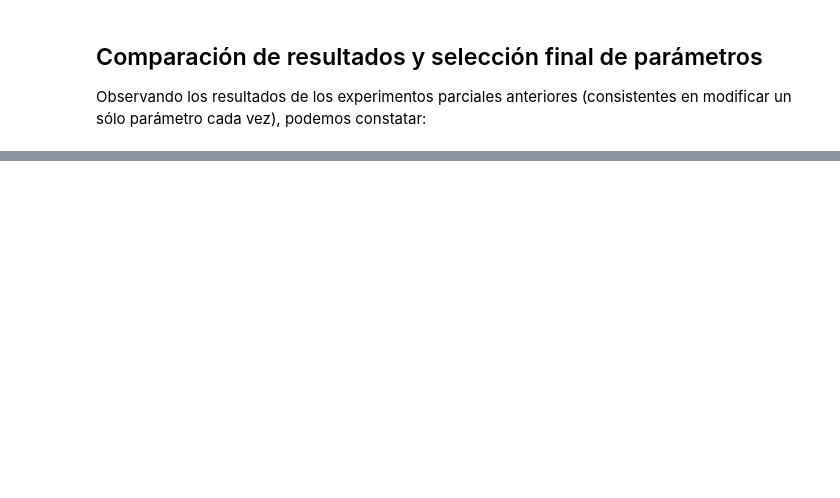
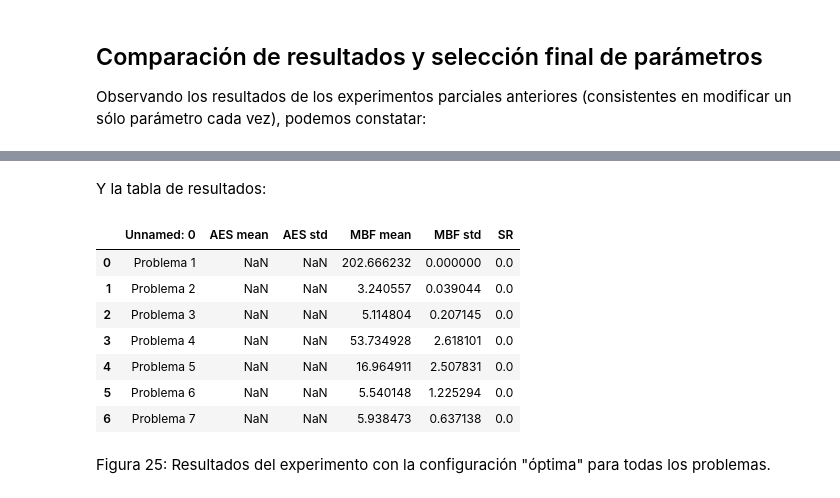
Before and after one commit to amanas/ce, a Jupyter notebook: p3/p3.ipynb, the cells around one changed output, grey strips where cells are left out. Cells and saved outputs as stored; diff of their text form; code cells hidden in the pictures; blank space fills up the shorter version.

```diff
--- a/p3/p3.ipynb
+++ b/p3/p3.ipynb
@@ -1174,0 +1193,15 @@ pd.read_csv('improved_config_results_13.csv')
+# %% [markdown]
+Y la tabla de resultados:
+# %%
+pd.read_csv('data/full_experiment.csv')
+# %% [output]
+|  | Unnamed: 0 | AES mean | AES std | MBF mean | MBF std | SR |
+| 0 | Problema 1 | NaN | NaN | 202.666232 | 0.000000 | 0.0 |
+| 1 | Problema 2 | NaN | NaN | 3.240557 | 0.039044 | 0.0 |
+| 2 | Problema 3 | NaN | NaN | 5.114804 | 0.207145 | 0.0 |
+| 3 | Problema 4 | NaN | NaN | 53.734928 | 2.618101 | 0.0 |
+| 4 | Problema 5 | NaN | NaN | 16.964911 | 2.507831 | 0.0 |
+| 5 | Problema 6 | NaN | NaN | 5.540148 | 1.225294 | 0.0 |
+| 6 | Problema 7 | NaN | NaN | 5.938473 | 0.637138 | 0.0 |
+# %% [markdown]
+Figura 25: Resultados del experimento con la configuración "óptima" para todas los problemas.
```
Also changed, not shown: parts of 21 cells of this notebook, 7 other files.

_Exercise prompt_: Return the full listing above exactly as written, and omit the pictures.

_Result_:
Before and after one commit to amanas/ce, a Jupyter notebook: p3/p3.ipynb, the cells around one changed output, grey strips where cells are left out. Cells and saved outputs as stored; diff of their text form; code cells hidden in the pictures; blank space fills up the shorter version.

```diff
--- a/p3/p3.ipynb
+++ b/p3/p3.ipynb
@@ -1174,0 +1193,15 @@ pd.read_csv('improved_config_results_13.csv')
+# %% [markdown]
+Y la tabla de resultados:
+# %%
+pd.read_csv('data/full_experiment.csv')
+# %% [output]
+|  | Unnamed: 0 | AES mean | AES std | MBF mean | MBF std | SR |
+| 0 | Problema 1 | NaN | NaN | 202.666232 | 0.000000 | 0.0 |
+| 1 | Problema 2 | NaN | NaN | 3.240557 | 0.039044 | 0.0 |
+| 2 | Problema 3 | NaN | NaN | 5.114804 | 0.207145 | 0.0 |
+| 3 | Problema 4 | NaN | NaN | 53.734928 | 2.618101 | 0.0 |
+| 4 | Problema 5 | NaN | NaN | 16.964911 | 2.507831 | 0.0 |
+| 5 | Problema 6 | NaN | NaN | 5.540148 | 1.225294 | 0.0 |
+| 6 | Problema 7 | NaN | NaN | 5.938473 | 0.637138 | 0.0 |
+# %% [markdown]
+Figura 25: Resultados del experimento con la configuración "óptima" para todas los problemas.
```
Also changed, not shown: parts of 21 cells of this notebook, 7 other files.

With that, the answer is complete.